Volume 90, Issue 72

Friday, January 31, 1997

big stick


LETTERS
 

In defence of 'correctness'

Re: Examining the faults of a 'correct' society, Jan 28.

To the editor:

Perhaps I missed out on the beginning of an ongoing discussion, however, I would like to address Mr. Paolo Tonelli's comments regarding his conception of political correctness and his example of a subject supposedly affected by it, namely, the question of whether or not homosexuality is wrong.

In so far as political correctness either results in non-communication or is not supported by knowledge and rational understanding, I must agree with Mr. Tonelli's assertion that it is "just a veneer for ignorance and ideological censorship."

However, in my opinion, many forms of political correctness are not sources of ignorance, but rather reactions to the very fierce form of ignorance rooted in unfounded beliefs, misinformation and an avoidance of argumentive discourse. In this light, political correctness may not be evidence of a regression to less-tolerant times, of a "new breed of ignorant people," but rather a representation of the progress of knowledge and understanding since generated and communicated.
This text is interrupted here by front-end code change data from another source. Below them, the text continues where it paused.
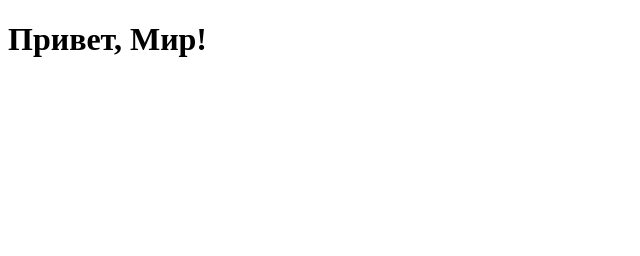
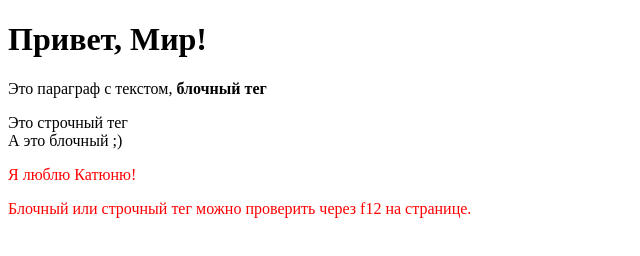
Before and after one commit to LomakinVladislav/HTML-course, a plain HTML site: page index.html in a window 1280 px wide. Shown: the whole page, without its empty margins (0-640 px from the left). Drawn offline with Linux system fonts and the light colour scheme.

Commit message:
Я познакмился с блочными и строчными тегами!

```diff
--- a/index.html
+++ b/index.html
@@ -7,5 +7,10 @@
 </head>
 <body>
     <h1>Привет, Мир!</h1>
+    <p>Это параграф с текстом, <b>блочный тег</b></p>
+    <span>Это строчный тег</span>
+    <div>А это блочный ;) </div>
+    <p style="color: red;">Я люблю Катюню!</p>
+    <p style="color: red;">Блочный или строчный тег можно проверить через f12 на странице.</p>
 </body>
 </html>
```
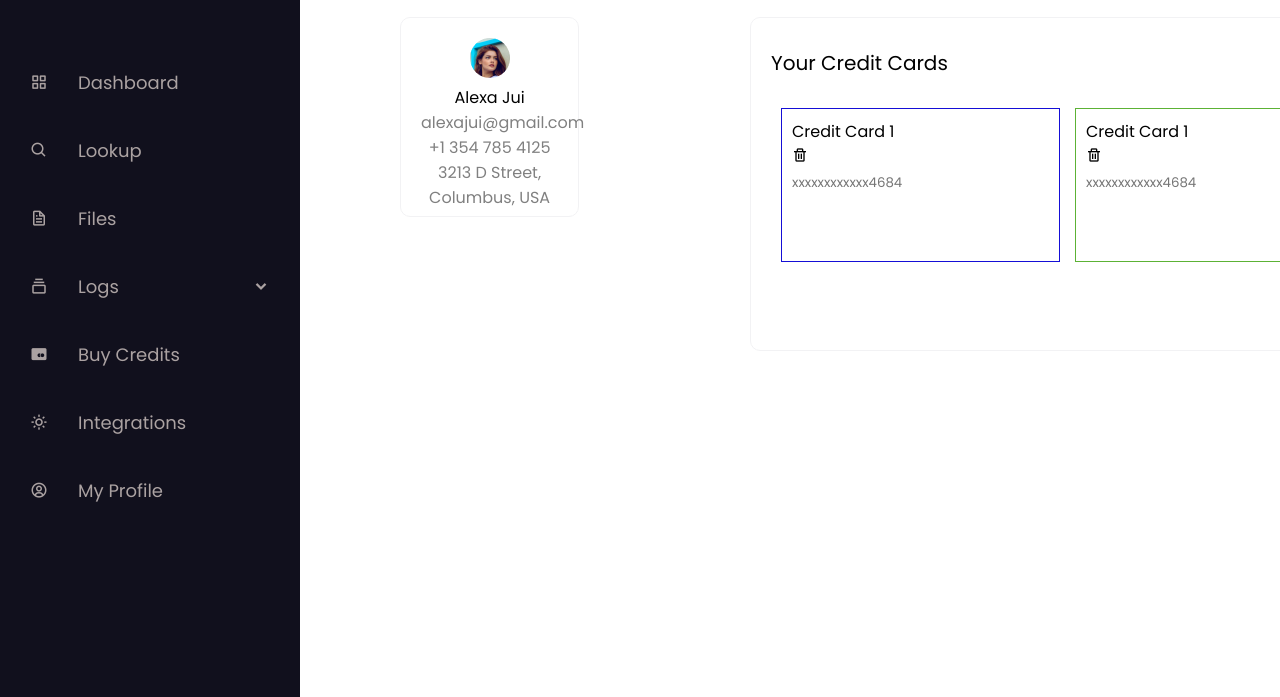
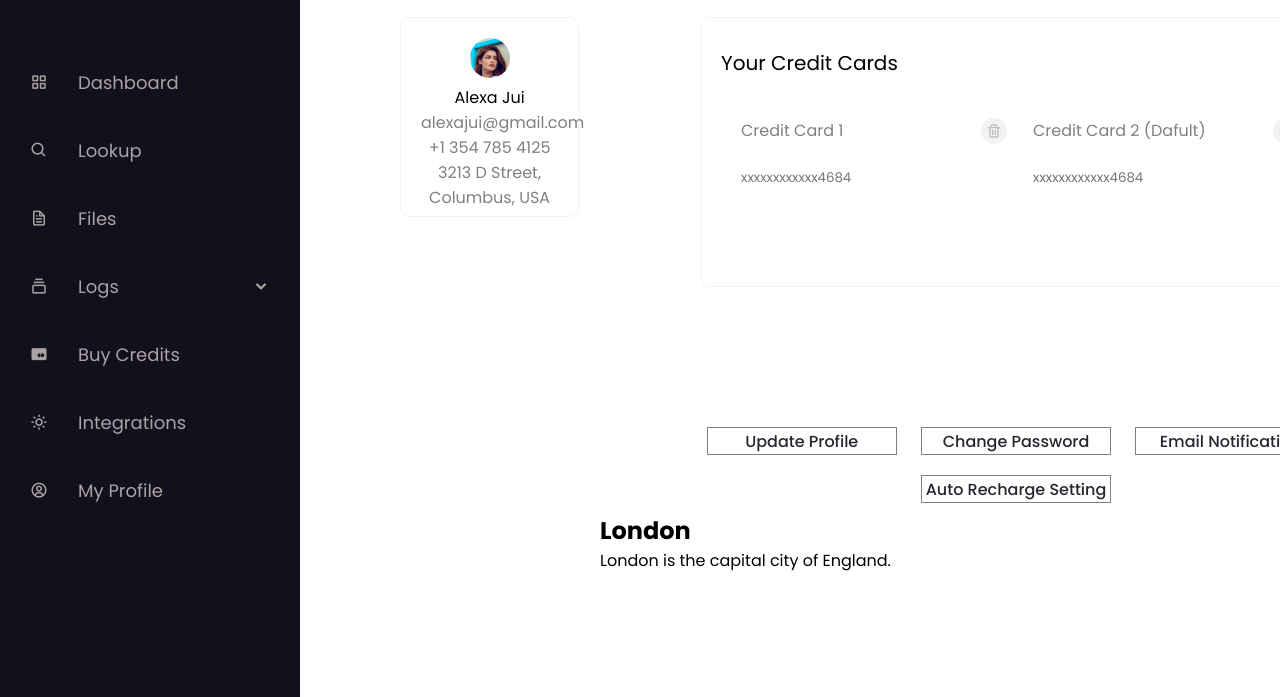
Before and after one commit to arfin-2020/Orange-toolz, a plain HTML site: page index.html in a window 1280 px wide. Shown: the part 103-800 px from the top of the page. Drawn offline with nearby package versions, Linux system fonts and the light colour scheme.

Commit message:
tab something done

```diff
--- a/index.html
+++ b/index.html
@@ -10,6 +10,7 @@
       href="https://unpkg.com/boxicons@2.1.4/css/boxicons.min.css"
       rel="stylesheet"
     />
+
 
     <title>Orange Toolz</title>
   </head>
@@ -144,22 +145,54 @@
           <div class="allCareditCards">
             <div class="creditCard1">
               <p>Credit Card 1</p>
-              <i class="bx bx-trash"></i>
+              <i class="bx bx-trash delete_icon"></i>
               <input type="text" placeholder="xxxxxxxxxxxx4684" />
             </div>
             <div class="creditCard2">
-              <p>Credit Card 1</p>
-              <i class="bx bx-trash"></i>
+              <p>Credit Card 2 (Dafult)</p>
+              <i class="bx bx-trash delete_icon"></i>
               <input type="text" placeholder="xxxxxxxxxxxx4684" />
             </div>
             <div class="creditCard3">
-              <p>Credit Card 1</p>
-              <i class="bx bx-trash"></i>
+              <p>Credit Card 3</p>
+              <i class="bx bx-trash delete_icon"></i>
               <input type="text" placeholder="xxxxxxxxxxxx4684" />
             </div>
           </div>
         </div>
       </div>
+
+      <!-- TabContainer Start  -->
+
+      <div class="tabContainer">
+        <div class="bar">
+          <button class="button" onclick="openTab('UpdateProfile')">Update Profile</button>
+          <button class="button" onclick="openTab('ChangePassword')">Change Password</button>
+          <button class="button" onclick="openTab('EmailNotification')">Email Notification</button>
+          <button class="button" onclick="openTab('AutoRechargeSetting')">Auto Recharge Setting</button>
+        </div>
+
+        <!-- UpdateProfile Tab -->
+        <div id="UpdateProfile" class="w3-container tabOptions">
+          <h2>London</h2>
+          <p>London is the capital city of England.</p>
+        </div>
+         <!-- ChangePassword Tab -->
+        <div id="ChangePassword" class="w3-container tabOptions" style="display:none">
+          <h2>Paris</h2>
+          <p>Paris is the capital of France.</p>
+        </div>
+         <!-- EmailNotification Tab -->
+        <div id="EmailNotification" class="w3-container tabOptions" style="display:none">
+          <h2>Tokyo</h2>
+          <p>Tokyo is the capital of Japan.</p>
+        </div>
+         <!-- AutoRechargeSetting Tab -->
+        <div id="AutoRechargeSetting" class="w3-container tabOptions" style="display:none">
+          <h2>Tokyo</h2>
+          <p>Tokyo is the capital of Japan.</p>
+        </div>
+
     </main>
 
     <script src="./index.js"></script>
--- a/index.js
+++ b/index.js
@@ -0,0 +1,8 @@
+function openTab(tabName) {
+    var i;
+    var x = document.getElementsByClassName("tabOptions");
+    for (i = 0; i < x.length; i++) {
+      x[i].style.display = "none";
+    }
+    document.getElementById(tabName).style.display = "block";
+  }
--- a/style.css
+++ b/style.css
@@ -287,15 +287,14 @@ ul li ul:hover {
 }
 .creditCard {
   position: absolute;
-  height: 334px;
+  height: 270px;
   width: 70%;
-  left: 450px;
+  left: 400px;
   box-sizing: border-box;
   background: #ffffff;
   border: 1px solid #f2f2f4;
   border-radius: 10px;
   color: black;
-  /* border: 2px solid #f2f; */
 }
 h5 {
   font-size: 20px;
@@ -305,29 +304,110 @@ h5 {
 .allCareditCards {
   display: flex;
   padding: 30px;
-  /* justify-content: center; */
-  /* border: 2px solid #f2f; */
 }
 .creditCard1 {
   padding: 10px;
   width: 387px;
   height: 154px;
-  border: 1px solid rgb(21, 14, 214);
+  color: grey;
 }
 .creditCard2 {
   padding: 10px;
   width: 387px;
   height: 154px;
   margin: 0 15px 0 15px;
-  border: 1px solid rgb(92, 178, 53);
+  color: grey;
 }
 .creditCard3 {
   padding: 10px;
   width: 387px;
   height: 154px;
+  color: grey;
+}
+.creditCard1:hover {
+  padding: 10px;
+  width: 387px;
+  height: 154px;
+  border-radius: 10px;
+  border: 1px solid rgb(21, 14, 214);
+  color: black;
+}
+.creditCard2:hover {
+  padding: 10px;
+  width: 387px;
+  height: 154px;
+  margin: 0 15px 0 15px;
+  border-radius: 10px;
+  border: 1px solid rgb(92, 178, 53);
+  color: black;
+}
+.creditCard3:hover {
+  padding: 10px;
+  width: 387px;
+  height: 154px;
+  border-radius: 10px;
   border: 1px solid rgb(127, 53, 127);
+  color: black;
+}
+.delete_icon {
+  position: absolute;
+  margin-top: -25px;
+  margin-left: 240px;
+  border-radius: 40px;
+  background: #f2f2f4;
+  padding: 5px;
+  color: #bdbdbd;
+}
+.delete_icon:hover {
+  position: absolute;
+  margin-top: -25px;
+  margin-left: 240px;
+  border-radius: 40px;
+  background: #ffd7d7;
+  padding: 5px;
+  color: #ff4242;
 }
 
 input {
   border: none;
+  margin-top: 20px;
+  padding: 5px 0 5px 0;
+  box-sizing: border-box;
 }
+
+/* TabContainer Start  */
+
+.tabContainer {
+  position: absolute;
+  left: 600px;
+  top: 520px;
+  width: 65%;
+  color: black;
+  /* border: 1px solid red; */
+}
+.bar {
+  text-align: center;
+}
+.button {
+  width: 190px;
+  height: 28px;
+  font-weight: 500;
+  font-size: 16px;
+  line-height: 28px;
+  color: #26262e;
+  border: 1px solid grey;
+  margin: 10px;
+  background: white;
+  cursor: pointer;
+}
+.button:hover {
+  width: 190px;
+  height: 28px;
+  font-weight: 500;
+  font-size: 16px;
+  border: none;
+  margin: 10px;
+  border: 1px solid grey;
+  text-decoration: underline;
+  color: #ff7901;
+}
```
At any rate, I personally have not experienced the supposed external, coercive pressures of political correctness in the way Mr. Tonelli has described, though I am concerned he feels inhibited. In taking homosexuality as his example, I got the impression that Mr. Tonelli might wish to express his views on the question of whether or not it is wrong. Thus, in the spirit of communication and the pursuit of knowledge, I wish to invite Mr. Tonelli to express himself, if he so desires.

I would be more than happy, as a self-proclaimed politically correct individual, to demonstrate an "irrational or incorrect" basis for any counterargument to the notion which, according to Mr. Tonelli, implies that "homosexuality should not affect the way we treat or think of an individual."

In this way, Mr. Tonelli will see that at least with reference to homosexuality, political correctness can be very well-grounded in a wealth of knowledge, rationality, understanding and the communication of that knowledge – which, incidentally, has helped to break down only some of the ignorance stemming from non-communication and a lack of understanding in earlier generations.

Richard Telfer
Sociology III



To Contact The Letters Department: gazoped@julian.uwo.ca

Copyright The Gazette 1997